The titular girl on the train is Rachel, an alcoholic, unemployed divorcee who commutes into London every day because she can’t admit to her flatmate that she lost her job. The train takes her past her old neighbourhood, where her ex-husband now lives with his current wife and their baby daughter. In the same neighbourhood lives another couple, whose lives Rachel fantasizes about. She makes up names and stories about them and how happy they are together. Until something goes wrong, and Rachel thinks she knows what.

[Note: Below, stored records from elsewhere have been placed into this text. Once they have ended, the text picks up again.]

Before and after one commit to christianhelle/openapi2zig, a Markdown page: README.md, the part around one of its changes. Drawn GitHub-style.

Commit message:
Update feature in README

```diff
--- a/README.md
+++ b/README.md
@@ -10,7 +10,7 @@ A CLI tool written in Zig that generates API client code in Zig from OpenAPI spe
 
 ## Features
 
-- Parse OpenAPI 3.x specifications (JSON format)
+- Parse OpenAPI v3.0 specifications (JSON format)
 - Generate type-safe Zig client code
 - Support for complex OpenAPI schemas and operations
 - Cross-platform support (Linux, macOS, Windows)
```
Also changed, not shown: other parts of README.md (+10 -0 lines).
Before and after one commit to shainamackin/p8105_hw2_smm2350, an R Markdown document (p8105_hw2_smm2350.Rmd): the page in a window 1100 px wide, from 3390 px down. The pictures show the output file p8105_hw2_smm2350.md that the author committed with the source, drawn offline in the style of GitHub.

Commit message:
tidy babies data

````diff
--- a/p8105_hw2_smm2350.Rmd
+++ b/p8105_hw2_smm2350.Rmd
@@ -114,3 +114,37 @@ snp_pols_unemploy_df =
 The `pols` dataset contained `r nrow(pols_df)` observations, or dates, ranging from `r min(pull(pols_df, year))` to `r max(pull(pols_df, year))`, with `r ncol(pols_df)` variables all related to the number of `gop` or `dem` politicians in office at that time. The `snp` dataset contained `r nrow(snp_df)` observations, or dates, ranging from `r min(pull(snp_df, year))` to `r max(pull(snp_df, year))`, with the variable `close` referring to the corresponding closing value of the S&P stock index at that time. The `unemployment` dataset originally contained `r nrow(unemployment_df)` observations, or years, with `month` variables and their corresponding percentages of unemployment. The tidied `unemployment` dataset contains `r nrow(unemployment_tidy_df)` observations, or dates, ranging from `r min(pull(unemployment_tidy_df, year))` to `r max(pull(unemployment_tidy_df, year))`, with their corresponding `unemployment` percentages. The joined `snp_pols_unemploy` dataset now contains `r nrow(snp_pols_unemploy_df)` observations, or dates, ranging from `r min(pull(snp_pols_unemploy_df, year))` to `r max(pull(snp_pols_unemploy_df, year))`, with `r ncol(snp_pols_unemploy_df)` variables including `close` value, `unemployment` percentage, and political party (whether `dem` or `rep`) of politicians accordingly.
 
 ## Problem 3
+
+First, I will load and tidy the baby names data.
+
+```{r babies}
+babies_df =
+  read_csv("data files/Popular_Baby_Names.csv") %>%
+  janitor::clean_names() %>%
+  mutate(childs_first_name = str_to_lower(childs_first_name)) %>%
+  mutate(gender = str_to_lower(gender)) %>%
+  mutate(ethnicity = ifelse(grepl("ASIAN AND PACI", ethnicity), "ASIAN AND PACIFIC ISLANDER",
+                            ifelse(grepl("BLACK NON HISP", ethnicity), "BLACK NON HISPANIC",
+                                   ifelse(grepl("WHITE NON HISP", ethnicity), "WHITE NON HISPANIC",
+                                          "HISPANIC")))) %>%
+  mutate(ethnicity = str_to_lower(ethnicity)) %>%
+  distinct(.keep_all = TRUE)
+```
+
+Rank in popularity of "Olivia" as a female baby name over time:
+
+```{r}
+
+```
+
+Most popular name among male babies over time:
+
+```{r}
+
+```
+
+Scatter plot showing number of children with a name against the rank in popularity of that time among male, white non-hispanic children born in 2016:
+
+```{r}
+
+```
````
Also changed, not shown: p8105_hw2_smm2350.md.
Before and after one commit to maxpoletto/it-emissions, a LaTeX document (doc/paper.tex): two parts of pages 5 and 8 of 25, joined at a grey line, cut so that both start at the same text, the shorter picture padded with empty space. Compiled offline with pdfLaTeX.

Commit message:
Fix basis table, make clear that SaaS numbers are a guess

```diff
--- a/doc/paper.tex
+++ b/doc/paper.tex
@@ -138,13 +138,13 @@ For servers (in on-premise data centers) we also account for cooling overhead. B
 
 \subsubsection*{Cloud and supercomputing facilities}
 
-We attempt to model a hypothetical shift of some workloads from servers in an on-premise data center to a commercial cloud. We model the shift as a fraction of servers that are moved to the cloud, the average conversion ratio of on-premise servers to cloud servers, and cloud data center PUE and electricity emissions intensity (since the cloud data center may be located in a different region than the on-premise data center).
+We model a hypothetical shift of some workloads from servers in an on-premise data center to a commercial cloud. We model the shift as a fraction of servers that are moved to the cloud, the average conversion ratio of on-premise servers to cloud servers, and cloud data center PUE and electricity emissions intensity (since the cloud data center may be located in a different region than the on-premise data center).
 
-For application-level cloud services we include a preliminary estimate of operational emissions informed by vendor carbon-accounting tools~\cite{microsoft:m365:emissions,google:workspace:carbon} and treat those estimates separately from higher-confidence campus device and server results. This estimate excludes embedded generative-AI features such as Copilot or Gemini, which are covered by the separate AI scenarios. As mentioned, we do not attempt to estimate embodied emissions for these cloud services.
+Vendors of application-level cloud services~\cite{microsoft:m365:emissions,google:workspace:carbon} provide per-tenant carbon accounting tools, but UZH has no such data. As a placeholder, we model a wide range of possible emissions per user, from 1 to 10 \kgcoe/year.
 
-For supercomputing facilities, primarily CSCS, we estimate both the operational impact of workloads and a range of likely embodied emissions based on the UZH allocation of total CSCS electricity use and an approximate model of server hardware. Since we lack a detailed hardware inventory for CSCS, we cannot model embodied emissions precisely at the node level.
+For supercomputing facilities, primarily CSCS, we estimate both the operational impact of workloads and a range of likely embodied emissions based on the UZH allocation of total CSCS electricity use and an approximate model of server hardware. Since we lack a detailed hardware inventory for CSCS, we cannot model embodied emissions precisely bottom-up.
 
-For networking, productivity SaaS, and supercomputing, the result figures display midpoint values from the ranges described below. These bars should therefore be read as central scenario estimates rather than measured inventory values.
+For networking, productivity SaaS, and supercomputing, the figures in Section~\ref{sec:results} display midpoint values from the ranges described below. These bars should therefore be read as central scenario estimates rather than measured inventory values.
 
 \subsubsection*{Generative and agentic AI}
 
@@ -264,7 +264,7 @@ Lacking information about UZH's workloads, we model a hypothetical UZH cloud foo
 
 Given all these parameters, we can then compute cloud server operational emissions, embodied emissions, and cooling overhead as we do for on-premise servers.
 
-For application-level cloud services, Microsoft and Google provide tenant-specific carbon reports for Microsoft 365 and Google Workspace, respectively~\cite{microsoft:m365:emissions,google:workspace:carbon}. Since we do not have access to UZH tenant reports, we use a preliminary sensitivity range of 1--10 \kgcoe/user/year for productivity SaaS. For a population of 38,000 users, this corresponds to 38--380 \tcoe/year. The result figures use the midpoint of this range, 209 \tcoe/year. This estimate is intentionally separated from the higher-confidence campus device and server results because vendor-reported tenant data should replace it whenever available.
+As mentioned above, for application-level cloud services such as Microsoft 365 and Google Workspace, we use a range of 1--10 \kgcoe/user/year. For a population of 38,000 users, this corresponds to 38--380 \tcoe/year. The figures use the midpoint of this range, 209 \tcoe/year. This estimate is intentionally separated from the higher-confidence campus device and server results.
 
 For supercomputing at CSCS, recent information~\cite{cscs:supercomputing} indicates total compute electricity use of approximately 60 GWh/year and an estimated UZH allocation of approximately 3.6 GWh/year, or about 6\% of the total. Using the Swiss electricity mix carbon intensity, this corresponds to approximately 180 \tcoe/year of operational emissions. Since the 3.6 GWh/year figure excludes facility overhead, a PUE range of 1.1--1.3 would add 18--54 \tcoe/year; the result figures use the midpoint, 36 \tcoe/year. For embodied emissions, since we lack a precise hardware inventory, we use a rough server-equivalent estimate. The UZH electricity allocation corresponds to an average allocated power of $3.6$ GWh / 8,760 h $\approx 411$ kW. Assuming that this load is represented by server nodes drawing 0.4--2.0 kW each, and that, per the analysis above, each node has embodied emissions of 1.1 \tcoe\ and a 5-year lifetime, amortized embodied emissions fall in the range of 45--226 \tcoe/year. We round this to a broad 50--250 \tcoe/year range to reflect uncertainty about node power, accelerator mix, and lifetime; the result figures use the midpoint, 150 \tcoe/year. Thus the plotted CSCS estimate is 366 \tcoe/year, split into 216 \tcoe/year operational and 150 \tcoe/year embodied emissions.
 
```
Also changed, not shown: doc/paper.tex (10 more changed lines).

In diary form, we follow Rachel as she tries to find out what happened. How reliable a narrator can an alcoholic be, when she suffers from frequent booze-induced blackouts and constantly lies to the people who care about her? How much do we, who read her story, judge her for all the mistakes she makes? And – obviously – whodunnit?
Paula Hawkins’ writing is exciting, her descriptions of Rachel’s state of mind, fears and hopes ring true. Rachel’s life is spinning out of control and you can’t help feeling sorry for her. At the same time you cringe because of all the wrong decisions she makes and because of the terrifying consequences of some of them. When Rachel is afraid, you feel her fear in your bones; it is suffocating, and the fact that she sometimes doesn’t even remember what happened to her is like being stuck a nightmare you cannot wake up from. The horror is there, only you don’t see the cause of it.
Rachel is not the only narrator in the story; we also follow Megan – the woman in the couple Rachel fantasizes about – and Anna, the woman Rachel’s husband left her for. Their voices are perhaps not as distinctive as I would have liked, but you can definitely tell them apart from Rachel’s. A good thing seeing as Rachel is the main character of the story.
This was a very entertaining and quick read. One of the best I’ve read in this genre.